How many lines below contain the word "padding"? Give only the number.

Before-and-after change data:
------------------------------------------------------------------------
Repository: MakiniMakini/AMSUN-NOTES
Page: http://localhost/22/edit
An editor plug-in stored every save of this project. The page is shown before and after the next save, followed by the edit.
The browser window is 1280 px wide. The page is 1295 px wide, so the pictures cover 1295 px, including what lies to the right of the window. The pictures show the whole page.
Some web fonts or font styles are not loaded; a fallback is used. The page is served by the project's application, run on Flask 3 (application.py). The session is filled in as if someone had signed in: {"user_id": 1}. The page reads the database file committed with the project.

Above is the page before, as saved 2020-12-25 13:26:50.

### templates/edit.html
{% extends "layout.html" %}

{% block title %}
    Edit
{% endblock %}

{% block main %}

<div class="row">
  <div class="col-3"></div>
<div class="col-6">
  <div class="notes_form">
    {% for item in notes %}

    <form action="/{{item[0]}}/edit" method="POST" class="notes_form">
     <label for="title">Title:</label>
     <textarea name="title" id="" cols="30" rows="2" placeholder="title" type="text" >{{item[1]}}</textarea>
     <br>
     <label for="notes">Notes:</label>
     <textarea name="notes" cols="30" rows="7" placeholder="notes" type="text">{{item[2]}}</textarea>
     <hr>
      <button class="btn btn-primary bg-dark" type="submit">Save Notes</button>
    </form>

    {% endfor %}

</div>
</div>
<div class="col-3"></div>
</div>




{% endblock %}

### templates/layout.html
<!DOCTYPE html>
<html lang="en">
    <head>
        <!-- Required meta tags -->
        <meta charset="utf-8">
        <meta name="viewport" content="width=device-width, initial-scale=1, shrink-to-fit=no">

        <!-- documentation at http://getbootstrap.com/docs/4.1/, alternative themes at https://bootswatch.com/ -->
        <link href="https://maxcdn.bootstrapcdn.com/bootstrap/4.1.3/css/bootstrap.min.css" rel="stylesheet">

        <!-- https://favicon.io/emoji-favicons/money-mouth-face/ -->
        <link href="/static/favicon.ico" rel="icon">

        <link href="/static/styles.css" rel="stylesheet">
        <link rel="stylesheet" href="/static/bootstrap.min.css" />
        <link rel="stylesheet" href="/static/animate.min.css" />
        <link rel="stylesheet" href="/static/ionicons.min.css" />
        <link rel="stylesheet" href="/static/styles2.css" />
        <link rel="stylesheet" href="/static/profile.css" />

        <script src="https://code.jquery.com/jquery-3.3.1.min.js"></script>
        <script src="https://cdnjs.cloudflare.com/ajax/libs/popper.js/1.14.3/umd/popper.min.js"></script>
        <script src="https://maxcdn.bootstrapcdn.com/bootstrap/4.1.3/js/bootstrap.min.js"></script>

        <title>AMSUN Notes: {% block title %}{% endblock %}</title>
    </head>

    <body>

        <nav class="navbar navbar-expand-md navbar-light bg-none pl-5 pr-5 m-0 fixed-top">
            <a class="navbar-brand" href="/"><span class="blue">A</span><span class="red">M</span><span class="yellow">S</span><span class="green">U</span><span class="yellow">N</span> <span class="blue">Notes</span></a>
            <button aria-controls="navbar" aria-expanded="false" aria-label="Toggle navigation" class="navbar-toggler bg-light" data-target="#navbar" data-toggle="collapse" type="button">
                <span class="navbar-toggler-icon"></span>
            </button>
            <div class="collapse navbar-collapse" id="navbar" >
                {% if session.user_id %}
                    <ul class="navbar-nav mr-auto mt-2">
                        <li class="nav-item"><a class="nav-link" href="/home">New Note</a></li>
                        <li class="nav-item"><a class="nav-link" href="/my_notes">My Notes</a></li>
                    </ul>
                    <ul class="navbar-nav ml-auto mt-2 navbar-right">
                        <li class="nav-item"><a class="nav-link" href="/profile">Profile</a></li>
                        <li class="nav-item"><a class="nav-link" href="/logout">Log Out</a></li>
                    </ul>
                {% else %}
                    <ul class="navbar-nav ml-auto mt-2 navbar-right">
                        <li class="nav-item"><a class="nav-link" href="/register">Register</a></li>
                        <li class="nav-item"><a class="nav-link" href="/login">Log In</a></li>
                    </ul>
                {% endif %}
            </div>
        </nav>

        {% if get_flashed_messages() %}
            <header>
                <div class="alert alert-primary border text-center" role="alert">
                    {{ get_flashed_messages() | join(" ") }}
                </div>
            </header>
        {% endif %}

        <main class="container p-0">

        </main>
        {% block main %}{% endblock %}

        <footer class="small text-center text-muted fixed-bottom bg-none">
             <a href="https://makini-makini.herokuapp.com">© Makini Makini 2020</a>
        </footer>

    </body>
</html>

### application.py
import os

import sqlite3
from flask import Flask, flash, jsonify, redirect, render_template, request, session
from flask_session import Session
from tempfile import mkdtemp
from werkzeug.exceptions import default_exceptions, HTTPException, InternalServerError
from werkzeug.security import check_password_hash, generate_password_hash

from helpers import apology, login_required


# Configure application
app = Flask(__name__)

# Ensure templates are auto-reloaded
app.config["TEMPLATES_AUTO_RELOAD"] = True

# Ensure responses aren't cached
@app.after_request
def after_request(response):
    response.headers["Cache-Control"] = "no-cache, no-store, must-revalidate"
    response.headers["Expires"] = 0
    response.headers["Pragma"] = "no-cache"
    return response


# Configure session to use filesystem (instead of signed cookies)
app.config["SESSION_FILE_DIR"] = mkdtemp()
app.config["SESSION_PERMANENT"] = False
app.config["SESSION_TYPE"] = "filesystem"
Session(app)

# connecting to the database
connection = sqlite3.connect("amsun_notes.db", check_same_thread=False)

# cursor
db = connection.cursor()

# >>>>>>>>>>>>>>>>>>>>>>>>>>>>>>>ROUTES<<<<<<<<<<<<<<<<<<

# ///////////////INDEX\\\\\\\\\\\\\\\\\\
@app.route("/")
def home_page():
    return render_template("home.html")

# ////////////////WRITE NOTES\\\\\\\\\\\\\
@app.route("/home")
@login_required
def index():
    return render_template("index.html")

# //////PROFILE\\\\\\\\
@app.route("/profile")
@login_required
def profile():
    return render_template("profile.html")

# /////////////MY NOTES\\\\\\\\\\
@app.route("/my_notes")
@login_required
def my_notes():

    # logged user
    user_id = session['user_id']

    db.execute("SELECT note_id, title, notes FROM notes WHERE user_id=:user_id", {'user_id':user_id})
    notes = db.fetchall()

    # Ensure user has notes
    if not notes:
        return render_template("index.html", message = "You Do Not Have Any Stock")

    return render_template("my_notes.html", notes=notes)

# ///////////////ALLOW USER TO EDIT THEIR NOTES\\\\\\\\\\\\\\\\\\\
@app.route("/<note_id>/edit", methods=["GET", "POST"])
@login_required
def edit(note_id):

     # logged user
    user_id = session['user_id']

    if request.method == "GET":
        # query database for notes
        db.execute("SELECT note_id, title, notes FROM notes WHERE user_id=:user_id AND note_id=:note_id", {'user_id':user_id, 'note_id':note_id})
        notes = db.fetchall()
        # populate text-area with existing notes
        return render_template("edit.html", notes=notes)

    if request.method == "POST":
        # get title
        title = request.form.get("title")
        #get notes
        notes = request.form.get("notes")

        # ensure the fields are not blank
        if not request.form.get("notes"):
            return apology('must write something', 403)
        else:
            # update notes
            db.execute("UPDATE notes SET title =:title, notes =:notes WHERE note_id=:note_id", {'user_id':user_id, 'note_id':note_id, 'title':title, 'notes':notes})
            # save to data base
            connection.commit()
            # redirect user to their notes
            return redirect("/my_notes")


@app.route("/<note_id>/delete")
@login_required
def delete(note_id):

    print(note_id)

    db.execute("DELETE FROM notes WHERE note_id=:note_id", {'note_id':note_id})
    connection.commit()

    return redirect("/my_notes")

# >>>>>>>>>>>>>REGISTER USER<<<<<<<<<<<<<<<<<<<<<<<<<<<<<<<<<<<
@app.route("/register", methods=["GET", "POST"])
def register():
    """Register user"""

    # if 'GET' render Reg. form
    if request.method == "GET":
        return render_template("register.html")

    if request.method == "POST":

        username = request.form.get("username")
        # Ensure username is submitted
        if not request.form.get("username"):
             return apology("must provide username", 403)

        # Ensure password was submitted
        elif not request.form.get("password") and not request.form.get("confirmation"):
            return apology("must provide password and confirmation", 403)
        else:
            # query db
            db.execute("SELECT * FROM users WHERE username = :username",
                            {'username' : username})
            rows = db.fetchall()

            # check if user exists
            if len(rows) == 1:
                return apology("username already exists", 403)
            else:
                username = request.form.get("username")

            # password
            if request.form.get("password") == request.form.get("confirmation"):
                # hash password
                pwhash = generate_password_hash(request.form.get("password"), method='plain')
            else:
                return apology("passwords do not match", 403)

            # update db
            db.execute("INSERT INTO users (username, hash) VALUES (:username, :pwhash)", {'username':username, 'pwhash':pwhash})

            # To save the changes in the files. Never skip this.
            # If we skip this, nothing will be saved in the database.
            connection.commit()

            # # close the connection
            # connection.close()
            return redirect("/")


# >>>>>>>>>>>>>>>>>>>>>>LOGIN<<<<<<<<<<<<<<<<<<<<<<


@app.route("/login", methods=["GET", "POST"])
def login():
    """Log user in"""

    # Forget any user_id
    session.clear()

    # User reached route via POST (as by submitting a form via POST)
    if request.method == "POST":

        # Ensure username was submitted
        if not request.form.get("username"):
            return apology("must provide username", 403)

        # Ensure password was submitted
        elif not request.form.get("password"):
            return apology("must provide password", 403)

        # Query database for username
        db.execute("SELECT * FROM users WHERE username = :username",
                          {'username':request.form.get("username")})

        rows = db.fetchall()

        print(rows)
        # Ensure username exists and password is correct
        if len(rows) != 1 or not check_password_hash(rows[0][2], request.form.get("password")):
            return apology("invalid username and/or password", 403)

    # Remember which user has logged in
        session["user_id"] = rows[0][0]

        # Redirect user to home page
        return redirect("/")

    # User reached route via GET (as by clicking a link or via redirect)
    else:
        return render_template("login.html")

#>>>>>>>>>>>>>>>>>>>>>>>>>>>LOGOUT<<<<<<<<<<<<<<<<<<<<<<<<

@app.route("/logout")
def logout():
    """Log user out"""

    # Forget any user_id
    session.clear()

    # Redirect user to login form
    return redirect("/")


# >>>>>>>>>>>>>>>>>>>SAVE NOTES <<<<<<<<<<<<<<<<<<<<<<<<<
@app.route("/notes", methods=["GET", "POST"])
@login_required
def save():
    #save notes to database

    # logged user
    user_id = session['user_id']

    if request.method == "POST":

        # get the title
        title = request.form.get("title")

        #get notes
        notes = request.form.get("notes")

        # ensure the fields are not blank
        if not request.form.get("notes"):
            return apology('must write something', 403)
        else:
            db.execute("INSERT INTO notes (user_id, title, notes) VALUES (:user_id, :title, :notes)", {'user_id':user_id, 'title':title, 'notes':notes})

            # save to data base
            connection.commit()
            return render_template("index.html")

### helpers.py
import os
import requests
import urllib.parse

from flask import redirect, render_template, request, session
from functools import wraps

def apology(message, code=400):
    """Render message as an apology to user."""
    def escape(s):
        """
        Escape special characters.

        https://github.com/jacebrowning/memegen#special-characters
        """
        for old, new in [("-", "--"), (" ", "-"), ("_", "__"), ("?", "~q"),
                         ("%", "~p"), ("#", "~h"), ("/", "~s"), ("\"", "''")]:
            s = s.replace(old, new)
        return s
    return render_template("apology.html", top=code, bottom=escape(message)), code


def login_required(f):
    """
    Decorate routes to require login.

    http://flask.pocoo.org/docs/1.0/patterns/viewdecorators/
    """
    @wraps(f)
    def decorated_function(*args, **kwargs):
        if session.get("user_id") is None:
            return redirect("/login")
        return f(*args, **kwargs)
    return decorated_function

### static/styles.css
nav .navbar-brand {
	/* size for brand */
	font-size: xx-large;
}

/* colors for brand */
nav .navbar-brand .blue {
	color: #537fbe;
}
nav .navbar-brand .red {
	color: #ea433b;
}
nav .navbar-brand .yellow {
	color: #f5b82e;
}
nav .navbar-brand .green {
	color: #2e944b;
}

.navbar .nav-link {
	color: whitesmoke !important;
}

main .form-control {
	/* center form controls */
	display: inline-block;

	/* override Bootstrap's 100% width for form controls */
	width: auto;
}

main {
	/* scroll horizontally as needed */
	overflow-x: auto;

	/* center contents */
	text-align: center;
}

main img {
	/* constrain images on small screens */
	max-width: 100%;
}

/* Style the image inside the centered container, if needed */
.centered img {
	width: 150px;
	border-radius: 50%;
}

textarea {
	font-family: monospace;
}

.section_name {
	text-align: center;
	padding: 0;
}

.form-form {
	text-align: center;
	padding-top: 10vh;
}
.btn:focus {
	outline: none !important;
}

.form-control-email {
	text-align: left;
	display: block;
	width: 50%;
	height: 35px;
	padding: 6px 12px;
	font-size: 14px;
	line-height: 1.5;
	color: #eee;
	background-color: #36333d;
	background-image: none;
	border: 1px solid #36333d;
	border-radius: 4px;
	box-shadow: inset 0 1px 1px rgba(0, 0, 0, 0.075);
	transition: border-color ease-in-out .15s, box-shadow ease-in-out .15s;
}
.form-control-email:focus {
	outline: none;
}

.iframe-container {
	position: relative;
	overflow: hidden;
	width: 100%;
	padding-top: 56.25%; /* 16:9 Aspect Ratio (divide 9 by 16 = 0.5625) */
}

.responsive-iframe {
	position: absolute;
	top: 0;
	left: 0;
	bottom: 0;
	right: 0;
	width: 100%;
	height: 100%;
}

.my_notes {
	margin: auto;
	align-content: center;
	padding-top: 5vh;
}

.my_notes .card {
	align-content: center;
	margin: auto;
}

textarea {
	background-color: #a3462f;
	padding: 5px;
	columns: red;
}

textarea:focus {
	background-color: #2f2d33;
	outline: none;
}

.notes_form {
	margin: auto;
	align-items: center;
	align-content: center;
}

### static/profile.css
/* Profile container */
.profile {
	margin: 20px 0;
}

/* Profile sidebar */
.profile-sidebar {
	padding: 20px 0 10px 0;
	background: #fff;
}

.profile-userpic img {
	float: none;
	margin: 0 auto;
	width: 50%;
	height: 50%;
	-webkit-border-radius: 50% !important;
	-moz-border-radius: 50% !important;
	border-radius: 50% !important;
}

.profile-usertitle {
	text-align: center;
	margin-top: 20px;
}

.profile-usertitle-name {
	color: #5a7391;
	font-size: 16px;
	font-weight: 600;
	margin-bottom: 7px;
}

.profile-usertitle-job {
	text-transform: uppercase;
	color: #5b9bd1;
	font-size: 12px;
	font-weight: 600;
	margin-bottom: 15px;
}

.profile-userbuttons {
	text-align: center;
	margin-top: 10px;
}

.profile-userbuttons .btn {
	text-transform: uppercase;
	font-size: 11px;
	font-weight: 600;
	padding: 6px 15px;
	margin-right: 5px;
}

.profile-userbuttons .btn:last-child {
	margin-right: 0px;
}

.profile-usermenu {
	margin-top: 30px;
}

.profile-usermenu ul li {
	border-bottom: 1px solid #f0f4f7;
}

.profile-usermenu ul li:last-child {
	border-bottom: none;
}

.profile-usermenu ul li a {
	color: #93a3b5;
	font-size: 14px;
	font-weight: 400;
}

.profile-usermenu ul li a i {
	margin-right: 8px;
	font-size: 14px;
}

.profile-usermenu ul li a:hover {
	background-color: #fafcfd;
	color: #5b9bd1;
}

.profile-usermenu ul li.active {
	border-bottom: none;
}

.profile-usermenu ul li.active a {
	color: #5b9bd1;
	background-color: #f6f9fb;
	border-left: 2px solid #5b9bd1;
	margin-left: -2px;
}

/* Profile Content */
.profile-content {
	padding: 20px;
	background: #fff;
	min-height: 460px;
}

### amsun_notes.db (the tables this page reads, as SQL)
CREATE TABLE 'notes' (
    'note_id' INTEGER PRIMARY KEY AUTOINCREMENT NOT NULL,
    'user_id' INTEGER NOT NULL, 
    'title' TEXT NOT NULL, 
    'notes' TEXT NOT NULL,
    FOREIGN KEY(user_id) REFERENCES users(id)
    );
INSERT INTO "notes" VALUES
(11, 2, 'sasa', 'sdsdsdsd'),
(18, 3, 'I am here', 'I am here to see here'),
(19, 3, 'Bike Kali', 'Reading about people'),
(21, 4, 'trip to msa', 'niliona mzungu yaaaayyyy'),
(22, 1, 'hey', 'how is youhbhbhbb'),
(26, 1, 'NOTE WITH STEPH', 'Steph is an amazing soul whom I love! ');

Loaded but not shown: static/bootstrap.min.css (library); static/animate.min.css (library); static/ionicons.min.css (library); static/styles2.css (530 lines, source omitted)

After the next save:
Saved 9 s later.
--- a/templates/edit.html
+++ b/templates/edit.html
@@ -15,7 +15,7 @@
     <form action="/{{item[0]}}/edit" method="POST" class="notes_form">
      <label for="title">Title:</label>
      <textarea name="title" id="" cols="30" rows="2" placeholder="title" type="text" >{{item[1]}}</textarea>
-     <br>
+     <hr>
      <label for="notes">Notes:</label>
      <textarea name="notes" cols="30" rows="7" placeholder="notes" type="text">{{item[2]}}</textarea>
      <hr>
------------------------------------------------------------------------
Output below:
9